*** Opening Data for this task ***

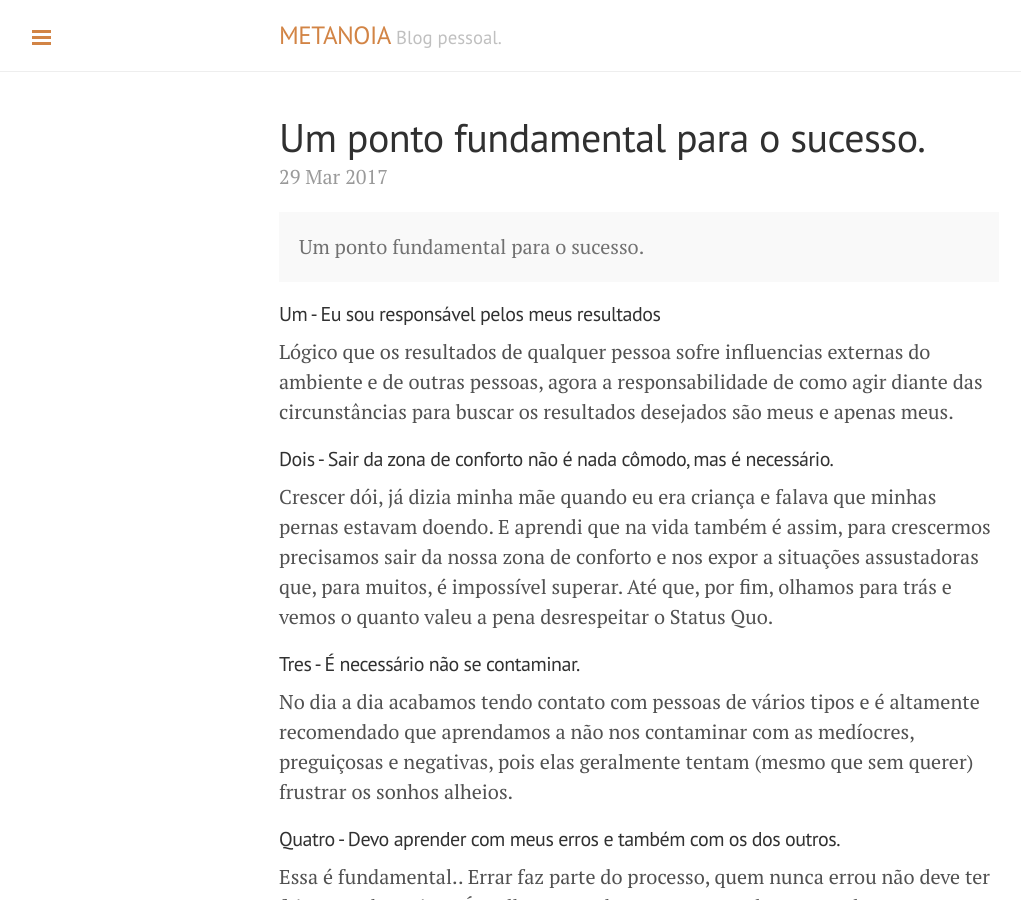
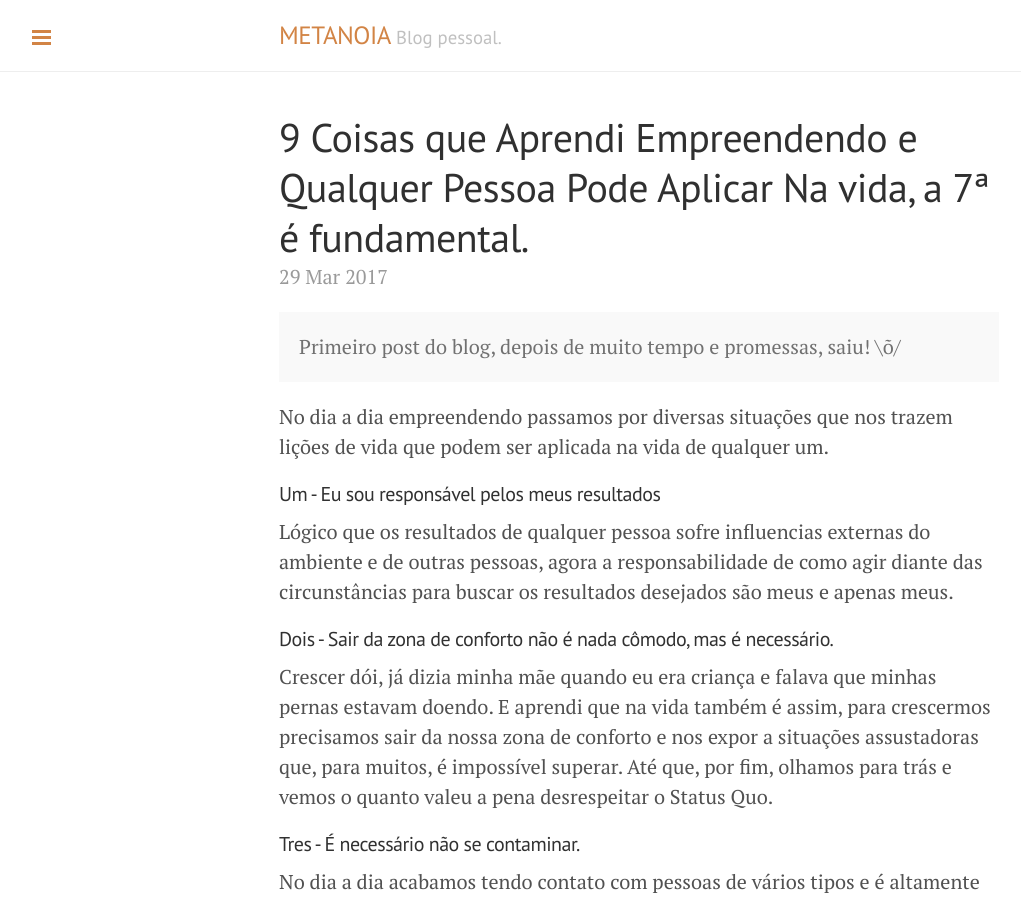
Before and after one commit to metanoia39/metanoia39.github.io, a Jekyll site: the page built from _posts/2017-03-29-7-coisas-que-aprendi-empreendendo.md, in a window 1280 px wide and 900 px high. Shown: the whole window, without its empty margins (1-1022 px from the left). Built offline with Jekyll 4.4.1, drawn with Linux system fonts in a browser that asks for light colours.

Commit message:
Primeiro Post

```diff
--- a/_posts/2017-03-29-7-coisas-que-aprendi-empreendendo.md
+++ b/_posts/2017-03-29-7-coisas-que-aprendi-empreendendo.md
@@ -1,9 +1,12 @@
 ---
 layout: post
-title: Um ponto fundamental para o sucesso.
+title: 9 Coisas que Aprendi Empreendendo e Qualquer Pessoa Pode Aplicar Na vida, a 7ª é fundamental.
 ---
 
-<div class="message">Um ponto fundamental para o sucesso.</div>
+<div class="message">Primeiro post do blog, depois de muito tempo e promessas, saiu! \õ/</div>
+
+No dia a dia empreendendo passamos por diversas situações que nos trazem lições de vida que podem ser aplicada na vida de qualquer um.
+
 
 #### Um - Eu sou responsável pelos meus resultados
 
```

*** Closing Data for this task ***

● Instructions to follow
Copy each line holding "class" from the material above.

● Answer section
-<div class="message">Um ponto fundamental para o sucesso.</div>
+<div class="message">Primeiro post do blog, depois de muito tempo e promessas, saiu! \õ/</div>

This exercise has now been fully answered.